Make an exact copy of the records, dropping all pictures.

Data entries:
* * * * * * *
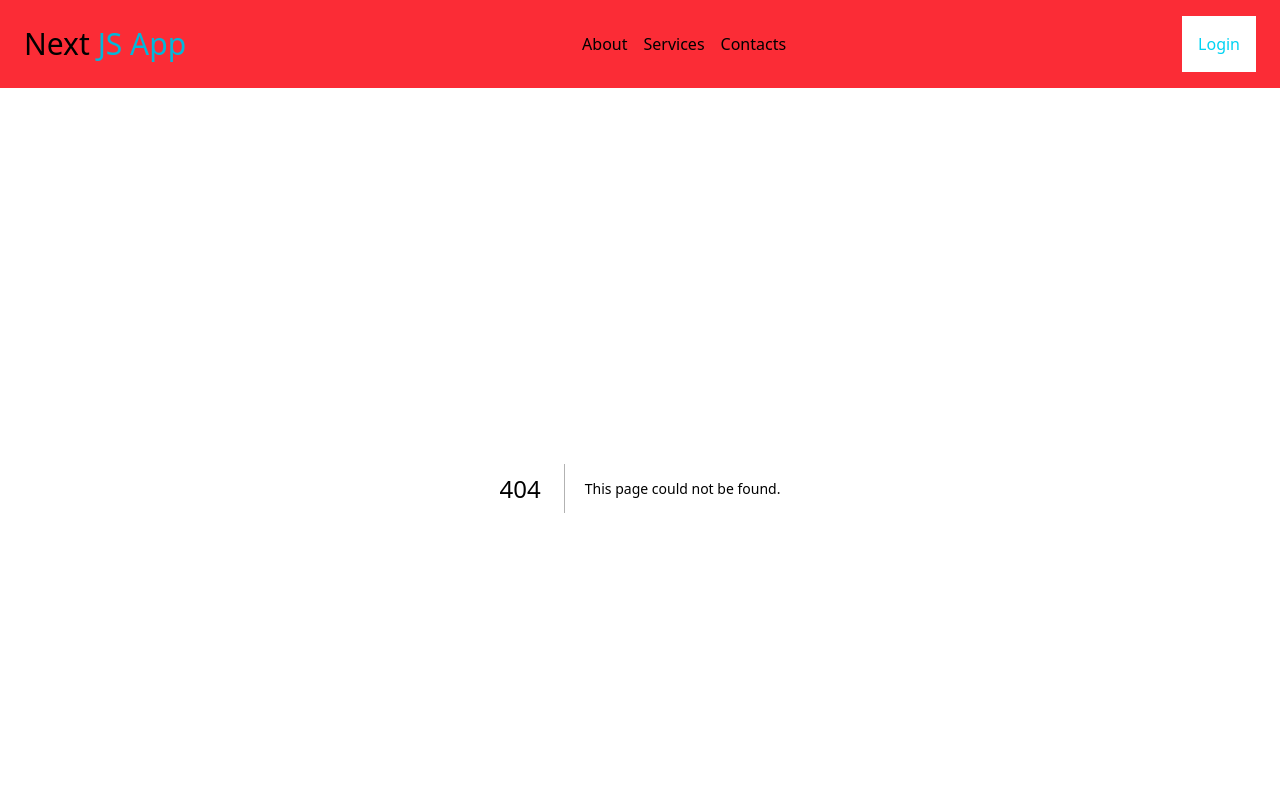
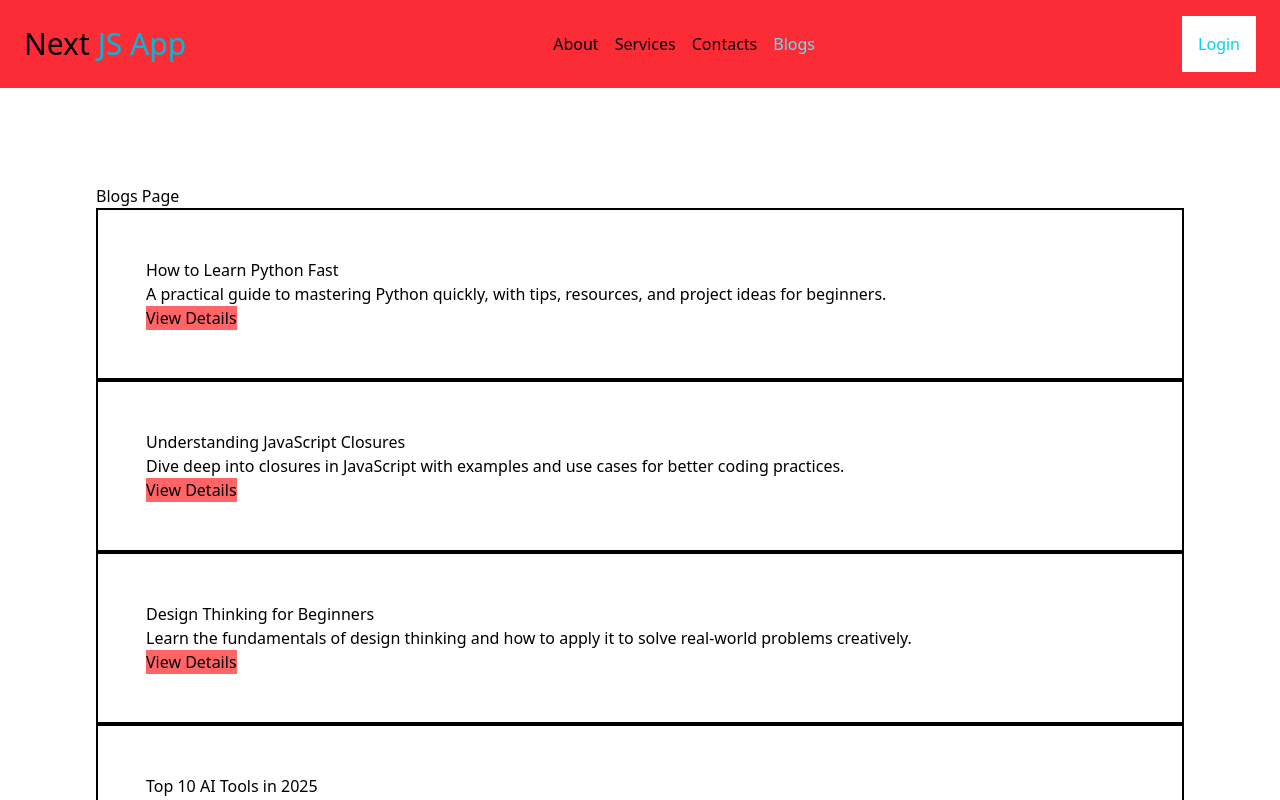
Before and after one commit to rehanulhb/next_js_project, a Next.js app: page /blogs in a window 1280 px wide. Before the commit this address had no page. Shown: the top 800 px of the page. Built offline with nearby package versions, Linux system fonts and the light colour scheme.

Commit message:
Working on Shwoing Blogs

```diff
--- /dev/null
+++ b/src/app/blogs/[slug]/page.jsx
@@ -0,0 +1,9 @@
+import React from "react";
+
+const page = async ({ params }) => {
+  const slug = await params.slug;
+  console.log(slug);
+  return <div>Details</div>;
+};
+
+export default page;
--- /dev/null
+++ b/src/app/blogs/page.jsx
@@ -0,0 +1,52 @@
+import Link from "next/link";
+import React from "react";
+
+export default function page() {
+  return (
+    <div className="p-24">
+      Blogs Page
+      {blogs.map((blog) => (
+        <div key={blog.slug} className="border-2 p-12 ">
+          <h3>{blog.title}</h3>
+          <h3>{blog.description}</h3>
+          <button className="bg-red-400">
+            <Link href={`/blogs/${blog.slug}`}>View Details</Link>
+          </button>
+        </div>
+      ))}
+    </div>
+  );
+}
+
+const blogs = [
+  {
+    slug: "how-to-learn-python-fast",
+    title: "How to Learn Python Fast",
+    description:
+      "A practical guide to mastering Python quickly, with tips, resources, and project ideas for beginners.",
+  },
+  {
+    slug: "understanding-javascript-closures",
+    title: "Understanding JavaScript Closures",
+    description:
+      "Dive deep into closures in JavaScript with examples and use cases for better coding practices.",
+  },
+  {
+    slug: "design-thinking-for-beginners",
+    title: "Design Thinking for Beginners",
+    description:
+      "Learn the fundamentals of design thinking and how to apply it to solve real-world problems creatively.",
+  },
+  {
+    slug: "top-10-ai-tools-in-2025",
+    title: "Top 10 AI Tools in 2025",
+    description:
+      "A curated list of the most powerful and user-friendly AI tools dominating the tech landscape in 2025.",
+  },
+  {
+    slug: "remote-work-productivity-hacks",
+    title: "Remote Work Productivity Hacks",
+    description:
+      "Boost your productivity while working from home with these proven tools and daily routines.",
+  },
+];
--- a/src/app/layout.js
+++ b/src/app/layout.js
@@ -24,8 +24,8 @@ export default function RootLayout({ children }) {
         className={`${geistSans.variable} ${geistMono.variable} antialiased`}
       >
         <NavBar></NavBar>
-        <div className="h-screen">{children}</div>
-        <footer>This is Footer</footer>
+        <div className="">{children}</div>
+        <footer className="bg-blue-400">This is Footer</footer>
       </body>
     </html>
   );
--- a/src/components/NavBar.jsx
+++ b/src/components/NavBar.jsx
@@ -19,6 +19,10 @@ export default function NavBar() {
     {
       title: "Contacts",
       path: "/contacts",
+    },
+    {
+      title: "Blogs",
+      path: "/blogs",
     },
   ];
 
```
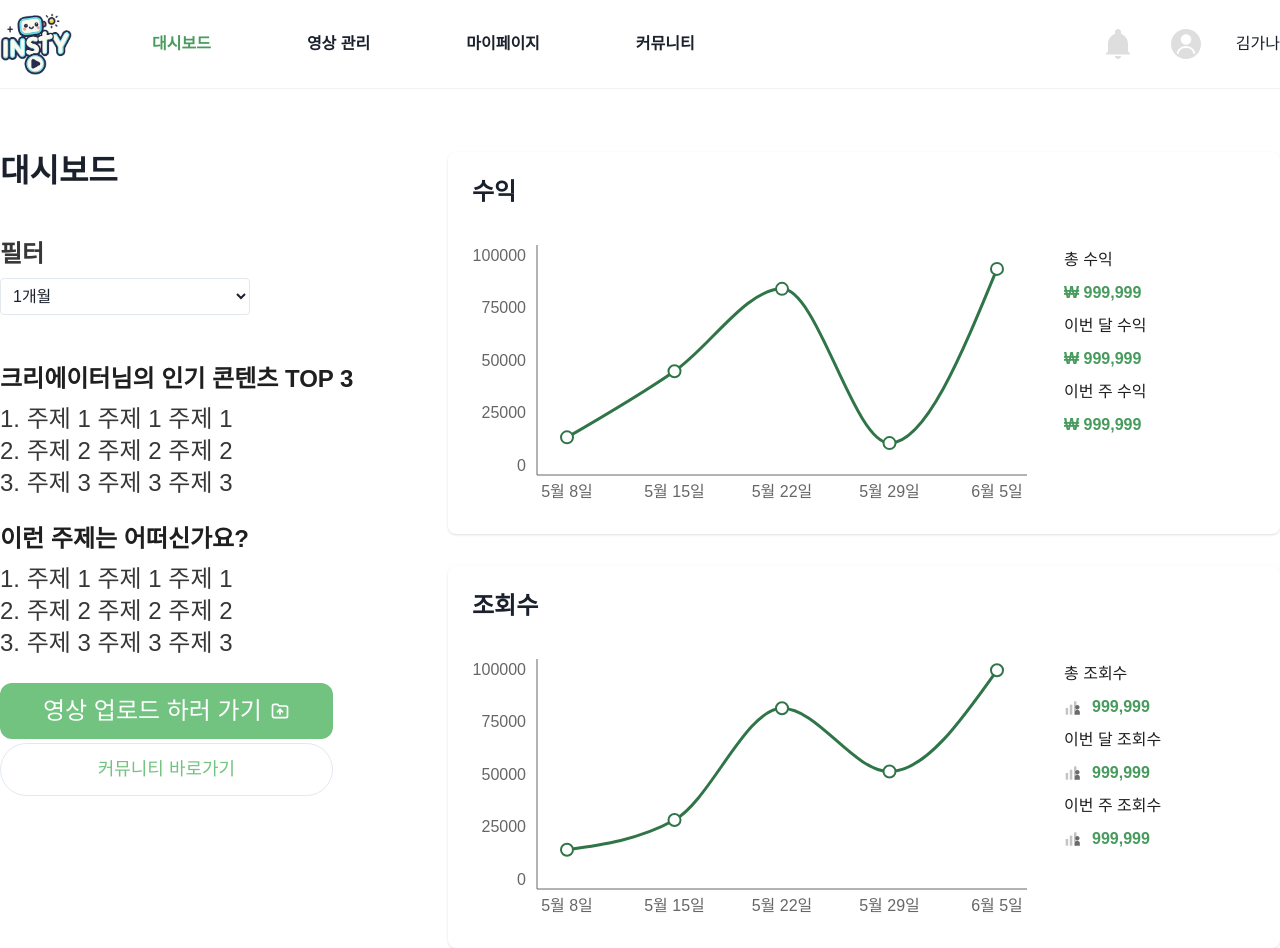
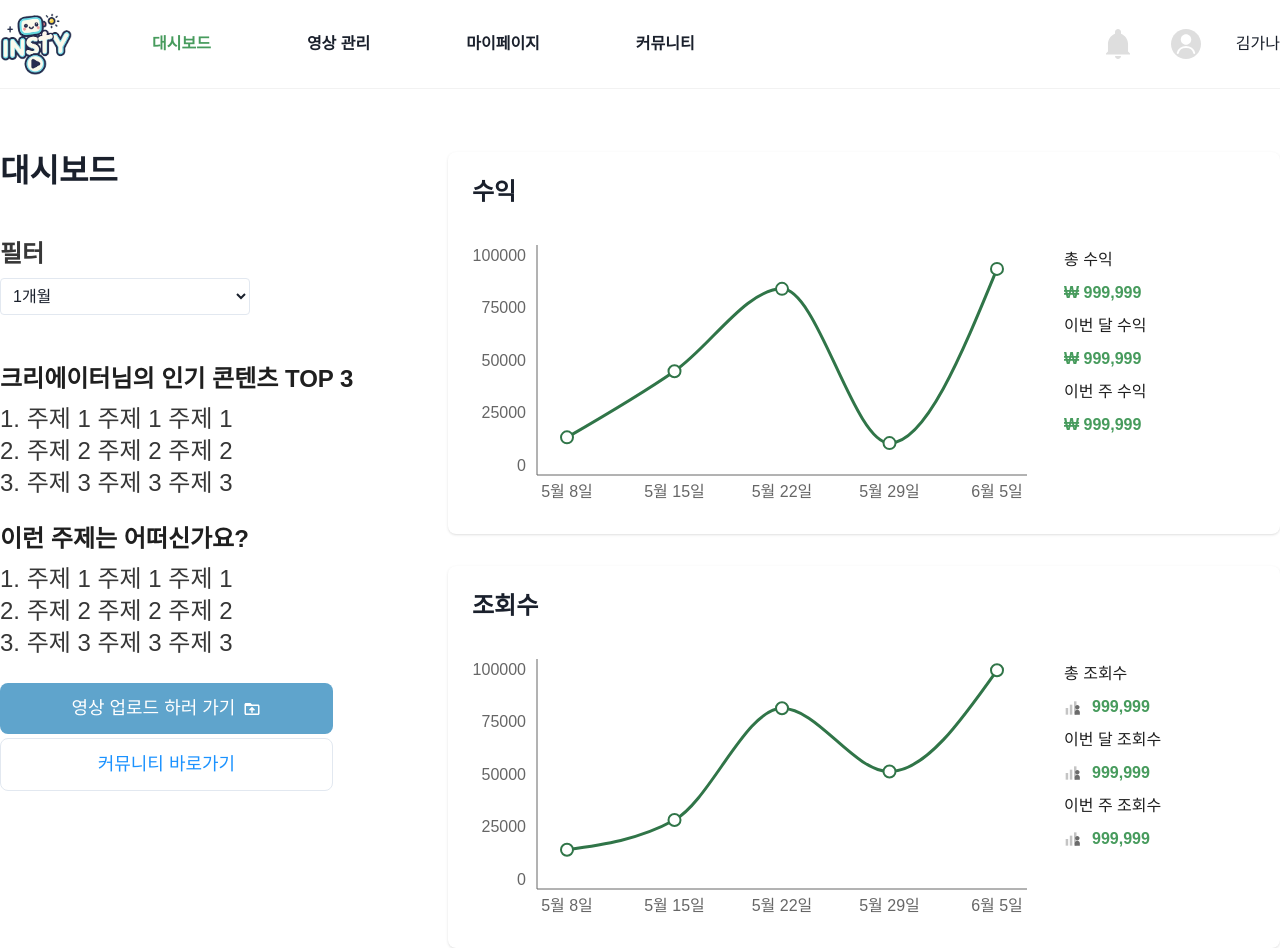
Before and after one commit to Insty-team/insty-frontend, a Next.js app in the folder insty-frontend/: page /creator/dashboard in a window 1280 px wide. Built offline with nearby package versions, Linux system fonts and the light colour scheme; what @chakra-ui/next-js would draw is missing.

Commit message:
refactor: IconButton > BaseButton 변경

```diff
--- a/insty-frontend/src/app/creator/dashboard/page.tsx
+++ b/insty-frontend/src/app/creator/dashboard/page.tsx
@@ -3,8 +3,9 @@
 import dayjs from "dayjs";
 import Image from "next/image";
 import { useState } from "react";
+import { MdDriveFolderUpload } from "react-icons/md";
 
-import { BaseButton, IconButton } from "@/app/_components/common";
+import { BaseButton } from "@/app/_components/common";
 import { useUserStore } from "@/app/stores/user/userStore";
 import { getLabels } from "@/app/utils/date";
 
@@ -74,13 +75,18 @@ function CreatorDashboard() {
 						</ol>
 					</div>
 					<div className="mt-6 w-[80%]">
-						<IconButton
-							icon="/fileUpload.svg"
-							align="right"
+						<BaseButton
 							title="영상 업로드 하러 가기"
-							className="flex items-center justify-center w-full py-3 rounded-xl bg-primary-green-400 hover:bg-primary-green-500 active:bg-primary-green-600 cursor-pointer text-white mb-1"
+							icon={<MdDriveFolderUpload />}
+							userType="CREATOR"
+							className="!rounded-lg mb-1"
 						/>
-						<BaseButton title="커뮤니티 바로가기" fill={false} />
+						<BaseButton
+							title="커뮤니티 바로가기"
+							fill={false}
+							userType="CREATOR"
+							className="!rounded-lg"
+						/>
 					</div>
 				</div>
 			</aside>
--- a/insty-frontend/src/app/creator/mypage/_components/MyPageAccount.tsx
+++ b/insty-frontend/src/app/creator/mypage/_components/MyPageAccount.tsx
@@ -3,7 +3,7 @@
 import { FaTrash } from "react-icons/fa";
 import { HiPencil } from "react-icons/hi2";
 
-import { BaseButton, IconButton } from "@/app/_components/common";
+import { BaseButton } from "@/app/_components/common";
 
 function MyPageAccount() {
 	return (
```
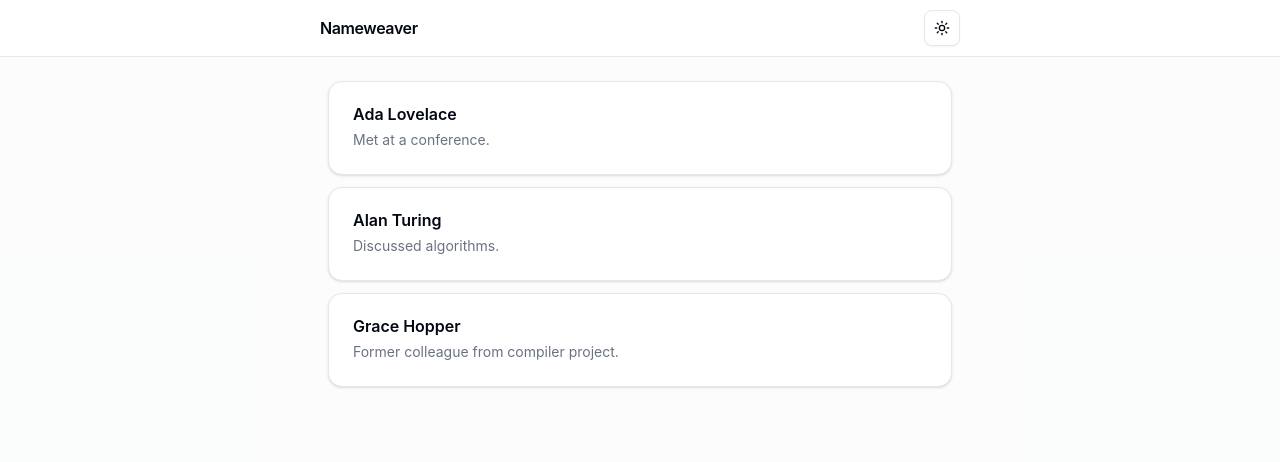
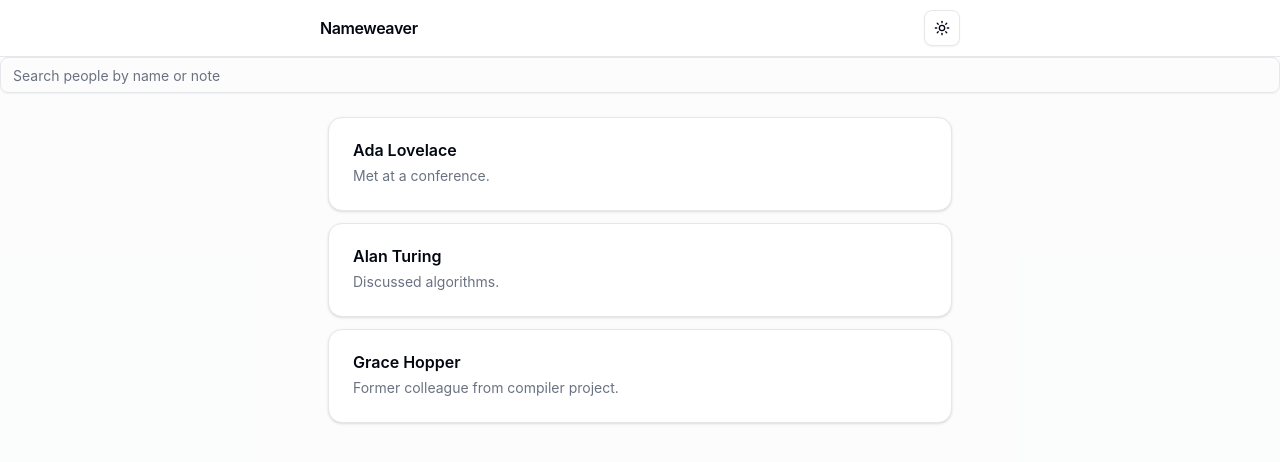
Before and after one commit to Tomas-Tamantini/nameweaver, a React (Vite) app in the folder frontend/: page /people in a window 1280 px wide. Shown: the top 462 px of the page. Built offline with nearby package versions, Linux system fonts and the light colour scheme.

Commit message:
Add people toolbar

```diff
--- /dev/null
+++ b/frontend/src/features/people/components/PeopleToolbar.tsx
@@ -0,0 +1,15 @@
+import { Input } from '@/components/ui/input'
+
+function PeopleToolbar() {
+  return (
+    <section aria-label="People toolbar">
+      <Input
+        type="search"
+        placeholder="Search people by name or note"
+        aria-label="Search people"
+      />
+    </section>
+  )
+}
+
+export default PeopleToolbar
--- a/frontend/src/features/people/pages/PeoplePage.tsx
+++ b/frontend/src/features/people/pages/PeoplePage.tsx
@@ -1,6 +1,7 @@
 import { useCallback, useEffect, useState } from 'react'
 
 import PeopleList from '@/features/people/components/PeopleList'
+import PeopleToolbar from '@/features/people/components/PeopleToolbar'
 import { getPeople } from '@/features/people/services/people-service'
 
 import type { PeopleListState } from '@/features/people/models/people-list-state'
@@ -56,7 +57,12 @@ function PeoplePage() {
     }
   }, [])
 
-  return <PeopleList state={state} onRetry={loadPeople} />
+  return (
+    <>
+      <PeopleToolbar />
+      <PeopleList state={state} onRetry={loadPeople} />
+    </>
+  )
 }
 
 export default PeoplePage
```
Also changed, not shown: 2 other files (tests, documents, lock files or other folders).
* * * * * * *
OUTPUT OF THE TASK:
Before and after one commit to rehanulhb/next_js_project, a Next.js app: page /blogs in a window 1280 px wide. Before the commit this address had no page. Shown: the top 800 px of the page. Built offline with nearby package versions, Linux system fonts and the light colour scheme.

Commit message:
Working on Shwoing Blogs

```diff
--- /dev/null
+++ b/src/app/blogs/[slug]/page.jsx
@@ -0,0 +1,9 @@
+import React from "react";
+
+const page = async ({ params }) => {
+  const slug = await params.slug;
+  console.log(slug);
+  return <div>Details</div>;
+};
+
+export default page;
--- /dev/null
+++ b/src/app/blogs/page.jsx
@@ -0,0 +1,52 @@
+import Link from "next/link";
+import React from "react";
+
+export default function page() {
+  return (
+    <div className="p-24">
+      Blogs Page
+      {blogs.map((blog) => (
+        <div key={blog.slug} className="border-2 p-12 ">
+          <h3>{blog.title}</h3>
+          <h3>{blog.description}</h3>
+          <button className="bg-red-400">
+            <Link href={`/blogs/${blog.slug}`}>View Details</Link>
+          </button>
+        </div>
+      ))}
+    </div>
+  );
+}
+
+const blogs = [
+  {
+    slug: "how-to-learn-python-fast",
+    title: "How to Learn Python Fast",
+    description:
+      "A practical guide to mastering Python quickly, with tips, resources, and project ideas for beginners.",
+  },
+  {
+    slug: "understanding-javascript-closures",
+    title: "Understanding JavaScript Closures",
+    description:
+      "Dive deep into closures in JavaScript with examples and use cases for better coding practices.",
+  },
+  {
+    slug: "design-thinking-for-beginners",
+    title: "Design Thinking for Beginners",
+    description:
+      "Learn the fundamentals of design thinking and how to apply it to solve real-world problems creatively.",
+  },
+  {
+    slug: "top-10-ai-tools-in-2025",
+    title: "Top 10 AI Tools in 2025",
+    description:
+      "A curated list of the most powerful and user-friendly AI tools dominating the tech landscape in 2025.",
+  },
+  {
+    slug: "remote-work-productivity-hacks",
+    title: "Remote Work Productivity Hacks",
+    description:
+      "Boost your productivity while working from home with these proven tools and daily routines.",
+  },
+];
--- a/src/app/layout.js
+++ b/src/app/layout.js
@@ -24,8 +24,8 @@ export default function RootLayout({ children }) {
         className={`${geistSans.variable} ${geistMono.variable} antialiased`}
       >
         <NavBar></NavBar>
-        <div className="h-screen">{children}</div>
-        <footer>This is Footer</footer>
+        <div className="">{children}</div>
+        <footer className="bg-blue-400">This is Footer</footer>
       </body>
     </html>
   );
--- a/src/components/NavBar.jsx
+++ b/src/components/NavBar.jsx
@@ -19,6 +19,10 @@ export default function NavBar() {
     {
       title: "Contacts",
       path: "/contacts",
+    },
+    {
+      title: "Blogs",
+      path: "/blogs",
     },
   ];
 
```
Before and after one commit to Insty-team/insty-frontend, a Next.js app in the folder insty-frontend/: page /creator/dashboard in a window 1280 px wide. Built offline with nearby package versions, Linux system fonts and the light colour scheme; what @chakra-ui/next-js would draw is missing.

Commit message:
refactor: IconButton > BaseButton 변경

```diff
--- a/insty-frontend/src/app/creator/dashboard/page.tsx
+++ b/insty-frontend/src/app/creator/dashboard/page.tsx
@@ -3,8 +3,9 @@
 import dayjs from "dayjs";
 import Image from "next/image";
 import { useState } from "react";
+import { MdDriveFolderUpload } from "react-icons/md";
 
-import { BaseButton, IconButton } from "@/app/_components/common";
+import { BaseButton } from "@/app/_components/common";
 import { useUserStore } from "@/app/stores/user/userStore";
 import { getLabels } from "@/app/utils/date";
 
@@ -74,13 +75,18 @@ function CreatorDashboard() {
 						</ol>
 					</div>
 					<div className="mt-6 w-[80%]">
-						<IconButton
-							icon="/fileUpload.svg"
-							align="right"
+						<BaseButton
 							title="영상 업로드 하러 가기"
-							className="flex items-center justify-center w-full py-3 rounded-xl bg-primary-green-400 hover:bg-primary-green-500 active:bg-primary-green-600 cursor-pointer text-white mb-1"
+							icon={<MdDriveFolderUpload />}
+							userType="CREATOR"
+							className="!rounded-lg mb-1"
 						/>
-						<BaseButton title="커뮤니티 바로가기" fill={false} />
+						<BaseButton
+							title="커뮤니티 바로가기"
+							fill={false}
+							userType="CREATOR"
+							className="!rounded-lg"
+						/>
 					</div>
 				</div>
 			</aside>
--- a/insty-frontend/src/app/creator/mypage/_components/MyPageAccount.tsx
+++ b/insty-frontend/src/app/creator/mypage/_components/MyPageAccount.tsx
@@ -3,7 +3,7 @@
 import { FaTrash } from "react-icons/fa";
 import { HiPencil } from "react-icons/hi2";
 
-import { BaseButton, IconButton } from "@/app/_components/common";
+import { BaseButton } from "@/app/_components/common";
 
 function MyPageAccount() {
 	return (
```
Before and after one commit to Tomas-Tamantini/nameweaver, a React (Vite) app in the folder frontend/: page /people in a window 1280 px wide. Shown: the top 462 px of the page. Built offline with nearby package versions, Linux system fonts and the light colour scheme.

Commit message:
Add people toolbar

```diff
--- /dev/null
+++ b/frontend/src/features/people/components/PeopleToolbar.tsx
@@ -0,0 +1,15 @@
+import { Input } from '@/components/ui/input'
+
+function PeopleToolbar() {
+  return (
+    <section aria-label="People toolbar">
+      <Input
+        type="search"
+        placeholder="Search people by name or note"
+        aria-label="Search people"
+      />
+    </section>
+  )
+}
+
+export default PeopleToolbar
--- a/frontend/src/features/people/pages/PeoplePage.tsx
+++ b/frontend/src/features/people/pages/PeoplePage.tsx
@@ -1,6 +1,7 @@
 import { useCallback, useEffect, useState } from 'react'
 
 import PeopleList from '@/features/people/components/PeopleList'
+import PeopleToolbar from '@/features/people/components/PeopleToolbar'
 import { getPeople } from '@/features/people/services/people-service'
 
 import type { PeopleListState } from '@/features/people/models/people-list-state'
@@ -56,7 +57,12 @@ function PeoplePage() {
     }
   }, [])
 
-  return <PeopleList state={state} onRetry={loadPeople} />
+  return (
+    <>
+      <PeopleToolbar />
+      <PeopleList state={state} onRetry={loadPeople} />
+    </>
+  )
 }
 
 export default PeoplePage
```
Also changed, not shown: 2 other files (tests, documents, lock files or other folders).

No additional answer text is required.